tutors will grow and the service provision to the
most vulnerable will improve.
Supported lying for adults with an intellectual
disability and severe movement problems living
in residential accommodation.
Bas will share his experiences of the
implementation of supported lying for adults who
live in supported accommodation. He will be
discussing the interactions with a wide range of
stakeholders, the provision of training/ support
requirements, assessment of body shape, the
trial of supported lying equipment and ongoing
equipment and support needs. Bas will share
the results of a feedback study from this project
and compare it to the results from the Mansfield
Project published in 2000
It’s my life! A Person Centred Postural
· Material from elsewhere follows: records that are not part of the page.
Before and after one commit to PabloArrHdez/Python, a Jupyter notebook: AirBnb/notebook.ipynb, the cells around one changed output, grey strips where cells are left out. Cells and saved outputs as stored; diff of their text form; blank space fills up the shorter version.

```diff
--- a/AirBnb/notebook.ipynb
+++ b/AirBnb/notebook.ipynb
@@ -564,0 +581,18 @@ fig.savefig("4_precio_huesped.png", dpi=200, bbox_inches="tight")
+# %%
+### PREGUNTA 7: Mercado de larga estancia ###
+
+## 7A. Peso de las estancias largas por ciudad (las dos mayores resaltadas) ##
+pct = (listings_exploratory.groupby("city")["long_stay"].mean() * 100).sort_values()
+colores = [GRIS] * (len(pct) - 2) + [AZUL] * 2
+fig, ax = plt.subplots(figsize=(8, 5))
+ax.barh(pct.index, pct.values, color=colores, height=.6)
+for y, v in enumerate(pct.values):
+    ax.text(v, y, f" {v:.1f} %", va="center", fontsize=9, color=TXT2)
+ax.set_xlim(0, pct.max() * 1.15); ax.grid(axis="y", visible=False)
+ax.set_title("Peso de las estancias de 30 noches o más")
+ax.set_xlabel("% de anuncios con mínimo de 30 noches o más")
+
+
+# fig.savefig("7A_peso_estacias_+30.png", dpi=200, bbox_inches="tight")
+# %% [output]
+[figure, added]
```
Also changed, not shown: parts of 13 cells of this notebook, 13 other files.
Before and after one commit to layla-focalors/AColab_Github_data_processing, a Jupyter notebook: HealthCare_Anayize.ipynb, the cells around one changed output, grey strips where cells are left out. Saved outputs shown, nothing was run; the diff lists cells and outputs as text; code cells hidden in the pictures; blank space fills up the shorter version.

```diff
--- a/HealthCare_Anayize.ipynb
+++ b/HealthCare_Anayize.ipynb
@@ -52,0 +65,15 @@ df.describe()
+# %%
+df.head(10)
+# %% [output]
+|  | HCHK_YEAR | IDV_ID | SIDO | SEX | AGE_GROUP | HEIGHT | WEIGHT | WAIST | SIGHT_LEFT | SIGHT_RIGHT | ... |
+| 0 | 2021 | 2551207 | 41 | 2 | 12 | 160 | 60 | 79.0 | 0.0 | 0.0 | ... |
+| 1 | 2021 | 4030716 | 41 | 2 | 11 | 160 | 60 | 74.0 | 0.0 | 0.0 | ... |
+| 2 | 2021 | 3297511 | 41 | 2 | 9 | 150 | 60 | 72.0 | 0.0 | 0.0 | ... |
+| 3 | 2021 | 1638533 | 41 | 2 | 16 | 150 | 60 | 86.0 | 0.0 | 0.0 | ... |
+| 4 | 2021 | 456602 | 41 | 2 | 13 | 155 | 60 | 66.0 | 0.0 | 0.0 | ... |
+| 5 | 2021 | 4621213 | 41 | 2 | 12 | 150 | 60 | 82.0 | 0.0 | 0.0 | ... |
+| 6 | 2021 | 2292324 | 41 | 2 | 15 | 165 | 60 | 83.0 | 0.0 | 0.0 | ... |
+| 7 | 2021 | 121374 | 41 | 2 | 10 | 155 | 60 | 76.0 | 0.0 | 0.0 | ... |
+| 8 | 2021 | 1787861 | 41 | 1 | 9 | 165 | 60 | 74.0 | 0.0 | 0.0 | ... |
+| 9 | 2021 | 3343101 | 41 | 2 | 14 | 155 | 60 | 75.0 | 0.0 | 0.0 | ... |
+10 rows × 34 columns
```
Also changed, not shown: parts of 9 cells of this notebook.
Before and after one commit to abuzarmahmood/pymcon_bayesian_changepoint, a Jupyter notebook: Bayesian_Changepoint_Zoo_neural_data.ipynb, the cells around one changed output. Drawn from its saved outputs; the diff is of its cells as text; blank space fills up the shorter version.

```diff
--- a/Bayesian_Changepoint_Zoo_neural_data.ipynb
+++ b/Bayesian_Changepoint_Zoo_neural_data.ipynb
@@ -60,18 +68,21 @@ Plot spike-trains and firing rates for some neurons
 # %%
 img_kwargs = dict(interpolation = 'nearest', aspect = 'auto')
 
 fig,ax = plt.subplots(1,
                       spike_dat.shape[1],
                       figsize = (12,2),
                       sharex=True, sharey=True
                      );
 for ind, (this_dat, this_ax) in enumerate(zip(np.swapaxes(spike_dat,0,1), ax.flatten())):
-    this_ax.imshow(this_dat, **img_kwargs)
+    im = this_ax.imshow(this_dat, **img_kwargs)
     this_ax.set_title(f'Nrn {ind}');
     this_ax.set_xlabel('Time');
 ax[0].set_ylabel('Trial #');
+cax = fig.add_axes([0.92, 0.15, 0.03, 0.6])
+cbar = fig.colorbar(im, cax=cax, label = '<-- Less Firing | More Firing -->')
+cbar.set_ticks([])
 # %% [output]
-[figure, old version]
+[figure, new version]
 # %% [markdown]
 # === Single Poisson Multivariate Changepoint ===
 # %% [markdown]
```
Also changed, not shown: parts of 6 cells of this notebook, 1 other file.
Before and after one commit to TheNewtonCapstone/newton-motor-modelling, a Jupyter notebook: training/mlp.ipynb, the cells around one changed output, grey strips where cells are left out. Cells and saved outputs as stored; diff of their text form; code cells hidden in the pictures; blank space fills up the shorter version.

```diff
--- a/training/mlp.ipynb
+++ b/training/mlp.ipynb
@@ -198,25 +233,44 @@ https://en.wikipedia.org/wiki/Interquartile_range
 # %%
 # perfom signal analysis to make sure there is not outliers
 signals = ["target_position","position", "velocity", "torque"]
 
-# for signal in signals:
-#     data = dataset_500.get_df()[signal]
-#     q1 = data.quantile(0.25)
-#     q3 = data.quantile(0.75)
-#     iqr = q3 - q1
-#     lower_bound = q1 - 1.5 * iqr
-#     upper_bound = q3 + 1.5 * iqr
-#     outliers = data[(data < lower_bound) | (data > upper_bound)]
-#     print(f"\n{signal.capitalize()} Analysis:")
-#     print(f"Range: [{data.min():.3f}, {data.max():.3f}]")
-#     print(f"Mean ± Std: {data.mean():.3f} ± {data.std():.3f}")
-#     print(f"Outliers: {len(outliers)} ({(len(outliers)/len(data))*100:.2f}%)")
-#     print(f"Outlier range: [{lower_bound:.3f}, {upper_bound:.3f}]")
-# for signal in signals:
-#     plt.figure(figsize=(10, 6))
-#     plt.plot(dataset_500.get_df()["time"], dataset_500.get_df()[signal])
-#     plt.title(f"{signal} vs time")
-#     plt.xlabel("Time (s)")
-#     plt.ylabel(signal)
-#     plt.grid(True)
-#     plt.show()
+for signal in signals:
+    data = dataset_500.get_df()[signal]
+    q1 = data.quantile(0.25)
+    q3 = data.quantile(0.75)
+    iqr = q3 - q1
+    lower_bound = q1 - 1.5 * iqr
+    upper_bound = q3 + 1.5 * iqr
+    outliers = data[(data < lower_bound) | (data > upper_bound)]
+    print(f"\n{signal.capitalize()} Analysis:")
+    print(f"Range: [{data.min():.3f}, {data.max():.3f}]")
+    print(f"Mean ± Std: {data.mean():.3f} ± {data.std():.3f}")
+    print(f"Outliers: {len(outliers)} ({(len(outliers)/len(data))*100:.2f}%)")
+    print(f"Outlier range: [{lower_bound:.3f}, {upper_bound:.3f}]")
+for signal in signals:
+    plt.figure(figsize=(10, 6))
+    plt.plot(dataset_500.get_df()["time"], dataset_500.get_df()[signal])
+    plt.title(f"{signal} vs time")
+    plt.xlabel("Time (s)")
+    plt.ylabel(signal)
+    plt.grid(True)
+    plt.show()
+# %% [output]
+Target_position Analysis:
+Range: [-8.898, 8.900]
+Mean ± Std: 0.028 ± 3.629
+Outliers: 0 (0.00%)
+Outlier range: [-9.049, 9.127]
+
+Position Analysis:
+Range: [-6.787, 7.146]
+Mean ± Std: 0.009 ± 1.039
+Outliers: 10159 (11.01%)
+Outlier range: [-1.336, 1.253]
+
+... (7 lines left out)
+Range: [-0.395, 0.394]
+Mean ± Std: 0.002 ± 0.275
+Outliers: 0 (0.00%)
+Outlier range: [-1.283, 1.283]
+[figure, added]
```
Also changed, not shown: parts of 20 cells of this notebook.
Care Pathway
24 hour postural care is a well recognised
approach within complex health and many
practitioners aspire to deliver a cohesive and
effective service to protect body shape.
As part of a comprehensive postural care
pathway, assessment is an essential
component. Currently within the UK many
practitioners are limited in the assessment they
are able to offer due to the nature of the system
they work within. For example, Wheelchair
service practitioners would be unable to
provide assessment or equipment for the lying
posture despite the obvious influence of this
on the likely success of the seating intervention
being proposed. This workshop will explore
the relationship between assessment of the
lying position and the seated position. This will
also be discussed in relation to the use of the
Goldsmith Indices of Body Symmetry.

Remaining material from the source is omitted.